The slippery slope to polygamy
Published in the Ottawa Citizen, November 27, 2006
If you think polygamy can't be legalized in Canada, think again.
According to a recent poll sponsored by the Institute for Canadian Values and the Vancouver Sun, 82 per cent of Canadians oppose legalizing polygamy. But public opinion did little this summer to stop the Dutch courts from upholding the right of the Brotherly Love, Freedom and Diversity Party to field candidates in recent elections. Protected by the Netherlands' guarantees of freedom of expression, assembly and association, the party was formed by pedophiles calling for a reduction of the age of sexual consent to 12 and the legalization of pornography and sex with animals.
Not that public opinion should dictate the law. On the contrary, the thumbs-up, thumbs-down politics of the gladiator ring has no place in a mature democracy, but as the House of Commons approaches its vote on reopening the same-sex marriage issue, it would do well to consider the effects of its own poorly considered thumbs-up, thumbs-down treatment of same-sex marriage when it was first legalized.
Here in Canada, no one is proposing a pedophilia party (yet), but thanks to Bountiful, B.C. and same-sex marriage, legalized polygamy is now probable. Should the B.C. Attorney General ever lay charges, the Bountiful polygamists will, for reasons similar to Dutch pedophiles, be laughing all the way to the Supreme Court. Not only will this breakaway sect of the Church of the Latter Day Saints likely enjoy protection under the Charter's freedom guarantees, but it can also claim to be faith-based and therefore invoke its freedom-of-religion entitlements.

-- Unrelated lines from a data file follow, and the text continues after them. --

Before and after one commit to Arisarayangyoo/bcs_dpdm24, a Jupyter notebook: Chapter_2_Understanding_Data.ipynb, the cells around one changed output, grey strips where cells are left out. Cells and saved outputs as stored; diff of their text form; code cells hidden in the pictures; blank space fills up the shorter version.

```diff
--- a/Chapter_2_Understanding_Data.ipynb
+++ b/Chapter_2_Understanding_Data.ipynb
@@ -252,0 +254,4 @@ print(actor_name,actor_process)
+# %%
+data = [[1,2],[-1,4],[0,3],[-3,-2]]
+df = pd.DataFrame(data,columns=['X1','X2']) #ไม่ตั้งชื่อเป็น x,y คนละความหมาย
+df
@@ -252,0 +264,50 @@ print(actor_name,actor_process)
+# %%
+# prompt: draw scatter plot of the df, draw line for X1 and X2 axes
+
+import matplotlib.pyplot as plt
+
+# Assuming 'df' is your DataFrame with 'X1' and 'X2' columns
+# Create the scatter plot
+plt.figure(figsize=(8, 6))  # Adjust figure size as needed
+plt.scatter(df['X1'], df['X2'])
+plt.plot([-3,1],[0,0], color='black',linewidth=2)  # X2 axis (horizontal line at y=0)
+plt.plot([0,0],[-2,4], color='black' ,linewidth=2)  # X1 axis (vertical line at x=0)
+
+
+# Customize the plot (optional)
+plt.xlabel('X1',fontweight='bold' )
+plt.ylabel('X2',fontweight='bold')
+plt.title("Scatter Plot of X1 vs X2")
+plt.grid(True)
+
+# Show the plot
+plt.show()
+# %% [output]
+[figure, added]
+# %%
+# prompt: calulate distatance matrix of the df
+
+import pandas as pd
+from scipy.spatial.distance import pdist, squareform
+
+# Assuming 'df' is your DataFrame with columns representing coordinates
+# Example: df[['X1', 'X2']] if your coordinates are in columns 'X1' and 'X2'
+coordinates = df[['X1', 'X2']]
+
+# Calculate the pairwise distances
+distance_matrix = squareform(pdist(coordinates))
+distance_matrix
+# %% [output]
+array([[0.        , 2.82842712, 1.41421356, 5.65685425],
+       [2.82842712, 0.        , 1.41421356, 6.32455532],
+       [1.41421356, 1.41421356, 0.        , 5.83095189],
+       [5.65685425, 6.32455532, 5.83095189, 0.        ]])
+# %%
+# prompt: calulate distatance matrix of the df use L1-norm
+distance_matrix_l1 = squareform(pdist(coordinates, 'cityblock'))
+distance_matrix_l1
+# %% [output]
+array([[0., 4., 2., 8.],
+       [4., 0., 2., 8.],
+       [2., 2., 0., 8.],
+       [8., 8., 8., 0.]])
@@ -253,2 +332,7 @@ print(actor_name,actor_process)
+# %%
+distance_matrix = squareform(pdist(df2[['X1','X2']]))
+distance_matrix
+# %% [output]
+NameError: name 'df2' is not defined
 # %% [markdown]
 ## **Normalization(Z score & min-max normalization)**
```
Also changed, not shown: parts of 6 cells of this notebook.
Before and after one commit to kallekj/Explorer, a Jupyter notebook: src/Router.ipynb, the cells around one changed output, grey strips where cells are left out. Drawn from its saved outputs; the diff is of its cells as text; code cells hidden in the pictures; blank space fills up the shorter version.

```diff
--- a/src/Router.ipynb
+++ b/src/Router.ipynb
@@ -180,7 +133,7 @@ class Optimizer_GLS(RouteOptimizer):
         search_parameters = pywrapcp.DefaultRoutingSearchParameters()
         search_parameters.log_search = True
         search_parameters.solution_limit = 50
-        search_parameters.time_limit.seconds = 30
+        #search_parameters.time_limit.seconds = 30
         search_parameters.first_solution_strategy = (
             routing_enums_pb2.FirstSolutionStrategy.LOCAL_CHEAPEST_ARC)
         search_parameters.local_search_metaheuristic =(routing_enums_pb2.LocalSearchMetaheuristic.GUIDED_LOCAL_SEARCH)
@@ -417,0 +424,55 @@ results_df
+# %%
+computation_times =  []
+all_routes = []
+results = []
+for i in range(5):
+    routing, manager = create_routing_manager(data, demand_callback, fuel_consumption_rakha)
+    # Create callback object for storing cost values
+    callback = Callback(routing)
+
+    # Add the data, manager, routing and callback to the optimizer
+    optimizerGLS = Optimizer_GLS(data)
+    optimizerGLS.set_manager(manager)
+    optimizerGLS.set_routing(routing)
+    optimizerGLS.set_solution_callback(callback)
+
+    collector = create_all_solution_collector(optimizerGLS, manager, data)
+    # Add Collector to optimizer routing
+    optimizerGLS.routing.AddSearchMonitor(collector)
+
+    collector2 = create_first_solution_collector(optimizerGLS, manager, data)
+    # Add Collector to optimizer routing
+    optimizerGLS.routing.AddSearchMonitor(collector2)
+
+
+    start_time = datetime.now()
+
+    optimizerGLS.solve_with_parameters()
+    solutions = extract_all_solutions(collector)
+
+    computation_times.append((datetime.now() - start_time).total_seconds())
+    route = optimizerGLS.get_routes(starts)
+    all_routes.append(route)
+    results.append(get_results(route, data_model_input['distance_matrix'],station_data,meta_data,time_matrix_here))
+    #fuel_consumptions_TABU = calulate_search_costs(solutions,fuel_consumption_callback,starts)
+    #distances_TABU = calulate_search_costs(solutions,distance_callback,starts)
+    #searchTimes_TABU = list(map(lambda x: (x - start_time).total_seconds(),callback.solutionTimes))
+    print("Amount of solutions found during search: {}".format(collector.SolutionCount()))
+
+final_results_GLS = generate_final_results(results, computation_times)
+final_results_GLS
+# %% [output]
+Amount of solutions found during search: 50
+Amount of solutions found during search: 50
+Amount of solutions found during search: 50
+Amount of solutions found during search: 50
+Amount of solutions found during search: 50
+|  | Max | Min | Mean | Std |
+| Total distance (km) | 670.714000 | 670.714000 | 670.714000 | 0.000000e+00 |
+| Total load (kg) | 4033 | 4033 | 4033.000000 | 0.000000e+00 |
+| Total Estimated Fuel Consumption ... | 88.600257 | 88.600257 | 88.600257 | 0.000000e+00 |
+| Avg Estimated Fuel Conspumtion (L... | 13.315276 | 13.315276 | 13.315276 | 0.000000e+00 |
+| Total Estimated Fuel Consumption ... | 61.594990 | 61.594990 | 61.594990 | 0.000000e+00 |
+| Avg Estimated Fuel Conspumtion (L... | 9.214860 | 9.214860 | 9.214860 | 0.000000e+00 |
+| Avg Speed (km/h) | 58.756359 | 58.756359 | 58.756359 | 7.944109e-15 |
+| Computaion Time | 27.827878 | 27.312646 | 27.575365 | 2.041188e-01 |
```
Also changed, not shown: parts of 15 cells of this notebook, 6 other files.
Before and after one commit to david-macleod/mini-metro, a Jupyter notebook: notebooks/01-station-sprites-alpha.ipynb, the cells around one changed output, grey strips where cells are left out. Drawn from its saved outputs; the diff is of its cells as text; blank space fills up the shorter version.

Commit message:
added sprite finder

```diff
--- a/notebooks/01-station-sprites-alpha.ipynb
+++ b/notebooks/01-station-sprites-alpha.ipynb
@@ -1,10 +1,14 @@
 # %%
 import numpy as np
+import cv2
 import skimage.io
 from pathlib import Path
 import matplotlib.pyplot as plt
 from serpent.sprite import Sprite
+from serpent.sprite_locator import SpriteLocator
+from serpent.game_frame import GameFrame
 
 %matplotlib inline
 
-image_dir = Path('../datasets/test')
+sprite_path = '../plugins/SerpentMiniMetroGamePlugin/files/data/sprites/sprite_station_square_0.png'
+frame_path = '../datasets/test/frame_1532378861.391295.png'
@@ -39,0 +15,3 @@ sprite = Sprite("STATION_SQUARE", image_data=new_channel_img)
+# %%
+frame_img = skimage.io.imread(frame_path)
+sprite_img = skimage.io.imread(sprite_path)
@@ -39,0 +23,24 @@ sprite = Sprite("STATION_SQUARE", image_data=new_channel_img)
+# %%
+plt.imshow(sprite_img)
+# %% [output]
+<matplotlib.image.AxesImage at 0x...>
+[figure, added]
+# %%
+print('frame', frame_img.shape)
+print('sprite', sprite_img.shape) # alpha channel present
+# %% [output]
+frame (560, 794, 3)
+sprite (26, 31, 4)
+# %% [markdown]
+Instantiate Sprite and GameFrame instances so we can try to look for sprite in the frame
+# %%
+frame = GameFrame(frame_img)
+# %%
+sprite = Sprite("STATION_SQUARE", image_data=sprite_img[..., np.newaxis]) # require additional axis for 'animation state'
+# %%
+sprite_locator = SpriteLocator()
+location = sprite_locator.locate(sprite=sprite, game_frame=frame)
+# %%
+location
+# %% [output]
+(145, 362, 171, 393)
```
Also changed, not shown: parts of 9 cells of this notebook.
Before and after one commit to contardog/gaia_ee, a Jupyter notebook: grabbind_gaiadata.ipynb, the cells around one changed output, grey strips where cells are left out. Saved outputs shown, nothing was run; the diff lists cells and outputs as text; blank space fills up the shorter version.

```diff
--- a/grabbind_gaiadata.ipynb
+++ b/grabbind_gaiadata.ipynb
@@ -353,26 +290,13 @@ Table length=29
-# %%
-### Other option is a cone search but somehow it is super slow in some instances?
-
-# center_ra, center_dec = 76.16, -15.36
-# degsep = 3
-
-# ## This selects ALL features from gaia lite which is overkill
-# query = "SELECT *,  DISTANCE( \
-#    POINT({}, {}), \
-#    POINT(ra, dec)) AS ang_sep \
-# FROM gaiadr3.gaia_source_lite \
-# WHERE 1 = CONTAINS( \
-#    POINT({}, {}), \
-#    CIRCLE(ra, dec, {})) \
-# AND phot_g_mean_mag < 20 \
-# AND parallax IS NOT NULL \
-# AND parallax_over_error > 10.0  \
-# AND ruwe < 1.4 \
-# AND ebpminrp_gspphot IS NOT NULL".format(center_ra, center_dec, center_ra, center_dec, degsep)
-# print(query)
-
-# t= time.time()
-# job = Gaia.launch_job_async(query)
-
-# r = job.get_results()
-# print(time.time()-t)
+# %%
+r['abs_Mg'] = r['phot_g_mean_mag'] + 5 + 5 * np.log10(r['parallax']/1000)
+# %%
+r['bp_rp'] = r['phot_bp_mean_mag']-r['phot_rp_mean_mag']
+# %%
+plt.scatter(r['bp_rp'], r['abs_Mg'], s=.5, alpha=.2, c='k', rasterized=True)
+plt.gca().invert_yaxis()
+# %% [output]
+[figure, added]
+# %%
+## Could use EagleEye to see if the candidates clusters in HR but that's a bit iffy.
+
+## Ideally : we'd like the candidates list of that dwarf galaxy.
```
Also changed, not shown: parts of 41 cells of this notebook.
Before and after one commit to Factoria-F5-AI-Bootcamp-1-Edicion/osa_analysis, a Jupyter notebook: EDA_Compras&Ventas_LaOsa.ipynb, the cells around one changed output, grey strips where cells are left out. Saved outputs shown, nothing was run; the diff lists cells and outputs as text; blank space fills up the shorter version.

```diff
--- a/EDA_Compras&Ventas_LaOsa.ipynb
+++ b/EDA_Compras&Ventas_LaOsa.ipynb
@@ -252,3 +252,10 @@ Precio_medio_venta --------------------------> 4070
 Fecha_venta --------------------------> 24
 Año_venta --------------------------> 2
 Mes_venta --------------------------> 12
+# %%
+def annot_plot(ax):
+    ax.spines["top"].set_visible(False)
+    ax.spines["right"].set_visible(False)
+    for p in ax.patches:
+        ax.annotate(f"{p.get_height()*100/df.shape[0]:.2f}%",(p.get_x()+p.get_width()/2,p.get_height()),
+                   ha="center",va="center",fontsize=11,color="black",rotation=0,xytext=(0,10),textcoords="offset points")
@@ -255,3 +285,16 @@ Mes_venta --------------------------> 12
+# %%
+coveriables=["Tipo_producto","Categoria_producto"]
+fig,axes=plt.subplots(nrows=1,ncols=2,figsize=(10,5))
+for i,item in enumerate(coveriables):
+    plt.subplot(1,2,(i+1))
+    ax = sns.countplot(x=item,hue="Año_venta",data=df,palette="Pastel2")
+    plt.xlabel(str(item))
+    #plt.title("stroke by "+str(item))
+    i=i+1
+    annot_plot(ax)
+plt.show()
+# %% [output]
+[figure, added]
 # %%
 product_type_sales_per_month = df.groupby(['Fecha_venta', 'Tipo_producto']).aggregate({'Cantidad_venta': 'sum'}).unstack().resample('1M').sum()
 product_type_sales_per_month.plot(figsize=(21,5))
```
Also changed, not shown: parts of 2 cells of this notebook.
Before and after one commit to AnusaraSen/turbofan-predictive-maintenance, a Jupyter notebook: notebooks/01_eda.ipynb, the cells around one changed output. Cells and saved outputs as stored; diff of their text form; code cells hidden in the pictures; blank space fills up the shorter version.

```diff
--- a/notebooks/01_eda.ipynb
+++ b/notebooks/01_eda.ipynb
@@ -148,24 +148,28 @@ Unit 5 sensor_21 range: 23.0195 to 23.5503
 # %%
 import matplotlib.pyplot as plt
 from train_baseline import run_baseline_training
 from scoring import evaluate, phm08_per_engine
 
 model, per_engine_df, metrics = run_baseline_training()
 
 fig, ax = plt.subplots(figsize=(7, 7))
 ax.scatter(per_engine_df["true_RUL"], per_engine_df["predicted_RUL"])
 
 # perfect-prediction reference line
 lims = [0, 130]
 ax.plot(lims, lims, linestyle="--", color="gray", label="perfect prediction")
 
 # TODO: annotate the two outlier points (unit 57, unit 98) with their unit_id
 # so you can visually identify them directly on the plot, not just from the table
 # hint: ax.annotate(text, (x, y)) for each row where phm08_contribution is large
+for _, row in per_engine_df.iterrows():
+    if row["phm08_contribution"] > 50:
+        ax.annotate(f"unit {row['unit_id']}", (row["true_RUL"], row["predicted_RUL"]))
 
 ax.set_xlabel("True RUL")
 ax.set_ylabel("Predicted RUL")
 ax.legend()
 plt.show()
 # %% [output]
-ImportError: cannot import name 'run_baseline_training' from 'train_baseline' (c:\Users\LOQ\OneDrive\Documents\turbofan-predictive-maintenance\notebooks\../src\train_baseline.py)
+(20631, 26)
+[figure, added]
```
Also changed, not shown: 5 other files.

If that doesn't win the day, the Ontario Court of Appeal's Three Parents Case just might. Should the father of a child being raised by married lesbians be given parental rights, not only will the definition of the word "family" fundamentally change, the next step, from parent to spouse, is inevitable.
Along with it, the precedent for de facto polygamy among gays and lesbians and indeed any group arrangement (the term for this is polyamory) will have been established.
Still not persuaded by the directions in which same-sex marriage is taking society? Then consider the advanced and sophisticated state of lobbying in both the United States and Canada for the legalization of these precise arrangements.
According to Dan Cere, principal investigator for the consortium of Canadian and American academics who comprise The Council on Family Law, two influential reports - the first published by the American Law Institute in 2002 and the second by Canada's now defunct Law Commission in 2001 - argue against any public standards for marriage and parenthood whatsoever.
More recently, the National Review Online's Stanley Kurtz discusses a manifesto signed in July by "hundreds of (American) activists, artists, and academics" entitled "Beyond Same Sex Marriage," which calls for government recognition and benefits to cover a "diversity" of family forms.
How did it get to this?
The slippery slope that social liberals denied as they dug in their heels on same-sex marriage without having done their homework has commenced its inexorable work, but social conservatives share the blame for allowing the debate to be polarized around secular and religious values.
Lost in the scuffle was any debate about the consequences of so fundamental a change to so fundamental a social institution as marriage. This, despite evidence that social and other benefits derive from children raised in monogamous heterosexual families where their needs for biological identity and for acquiring husband/wife, mother/father role models are optimally served.
Of course, given current trends to viewing children as lifestyle add-ons and celebrity trophies, we could decide that children don't matter, but even those with no direct interest in children will concede that their pension plans, tax rates and personal safety depend on the optimally reared, well-adjusted children of others. Family fragmentation is the single biggest cause of today's social problems. These in turn bleed the public purse. Stacking the deck in favour of traditional marriage while assuring basic rights for minorities clearly serves everyone's interests.
That the House of Commons should address these glaring deficiencies in the same-sex marriage debate goes without saying, but rather than hold yet another uninformed vote, it should first appoint a task force to report on all aspects of the issue.
MARGRET KOPALA’s column on western perspectives appears every other week.